*** Begin section ***
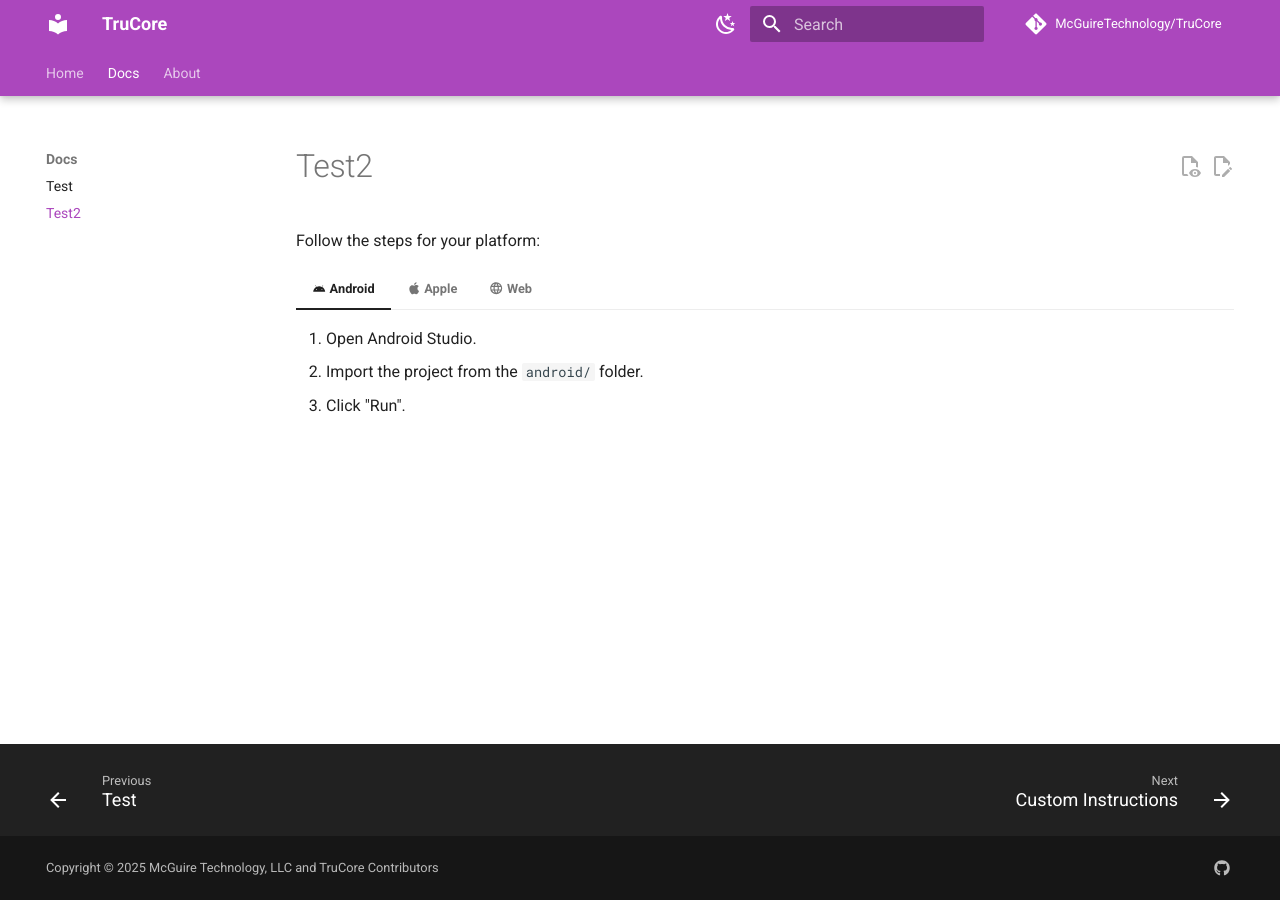
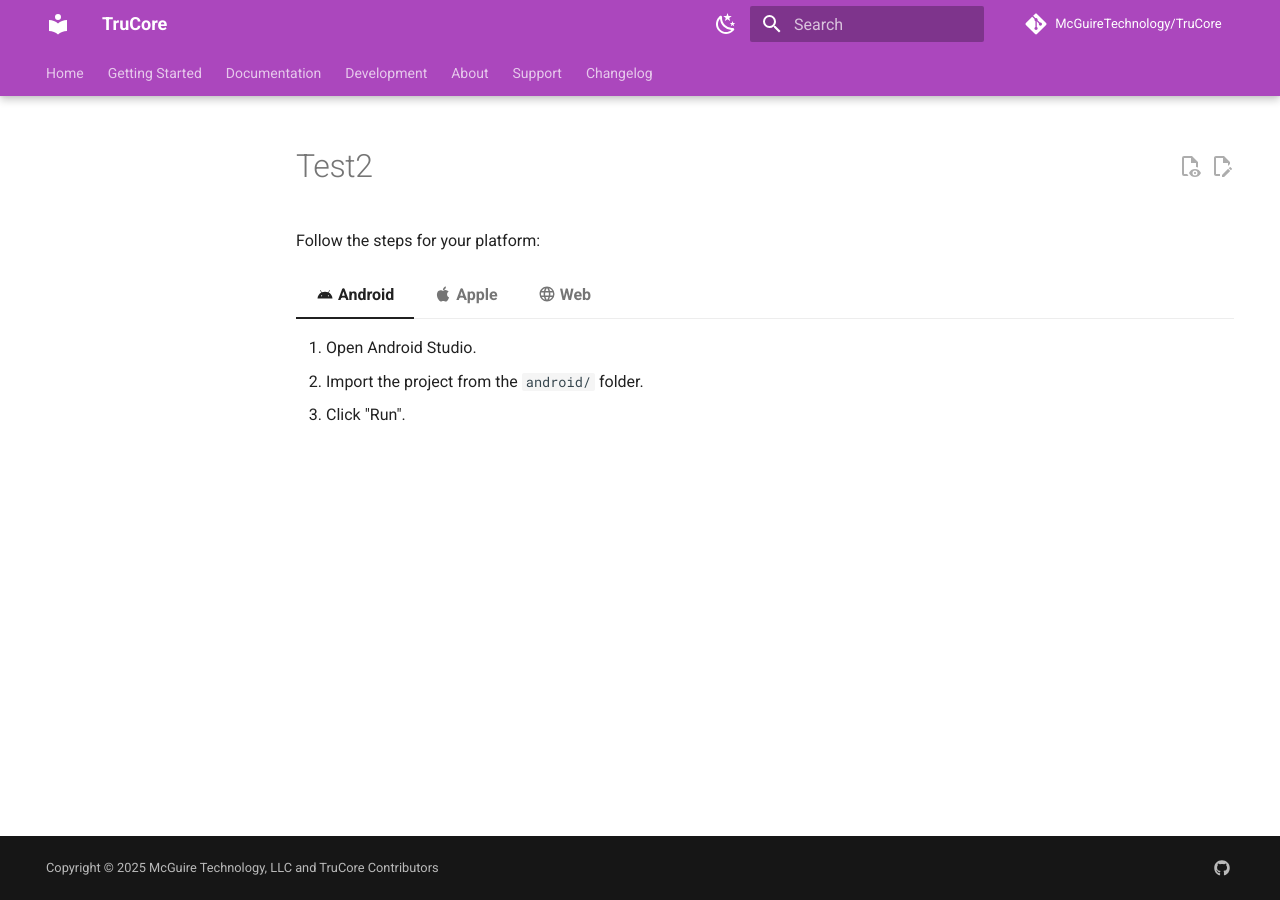
Before and after one commit to McGuireTechnology/TruTemplate, an MkDocs documentation site: the page built from docs/test2.md, in a window 1280 px wide. Built offline with MkDocs 1.6.1 and Material for MkDocs 9.7.7, drawn with Linux system fonts in a browser that asks for light colours; plug-ins that fetch from the network failed and are left out; comment, search, counter and statistics services are not loaded; the version menu is left out.

Commit message:
Update mkdocs.yml

```diff
--- a/mkdocs.yml
+++ b/mkdocs.yml
@@ -52,11 +52,10 @@
 
 # Plugins
 plugins:
-  - offline
   - tags
   - blog
-  - social
-  - privacy
+  #- social
+  #- privacy
   - search
   - macros:
       module_name: mkdocs
@@ -85,7 +84,7 @@
       html: true
 
 extra_css:
-  - stylesheets/styles.css
+  - css/styles.css
 
 # Extensions
 markdown_extensions:
@@ -99,15 +98,23 @@
 
 # Page tree
 nav:
-  - Home: readme.md
-  - Docs:
-      - Test: test.md
-      - Test2: test2.md
+  - Home: README.md
+  - Getting Started: getting-started.md
+  - Documentation:
+      - Usage: usage.md
+      - Configuration: configuration.md
+      - API Reference: api.md
+      - Tutorials: tutorials.md
+  - Development:
+      - Contributing: contributing.md
+      - Code of Conduct: code_of_conduct.md
+      - Development Setup: dev_setup.md
+      - Style Guide: style_guide.md
   - About:
-      - Code of Conduct: code_of_conduct.md
+      - Project Info: about.md
+      - Roadmap: roadmap.md
+      - License: license.md
+      - Security: security.md
       - Contributors: contributors.md
-      - Security: security.md
-      - Support: support.md
-      - License: license.md
-      - Contributing: contributing.md
-      - Custom Instructions: custom-instructions.md
+  - Support: support.md
+  - Changelog: changelog.md
```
*** End section ***
## Exercise
Check each line above for the string "Support", then copy the ones that have it.

## Response for this exercise
-      - Support: support.md
+  - Support: support.md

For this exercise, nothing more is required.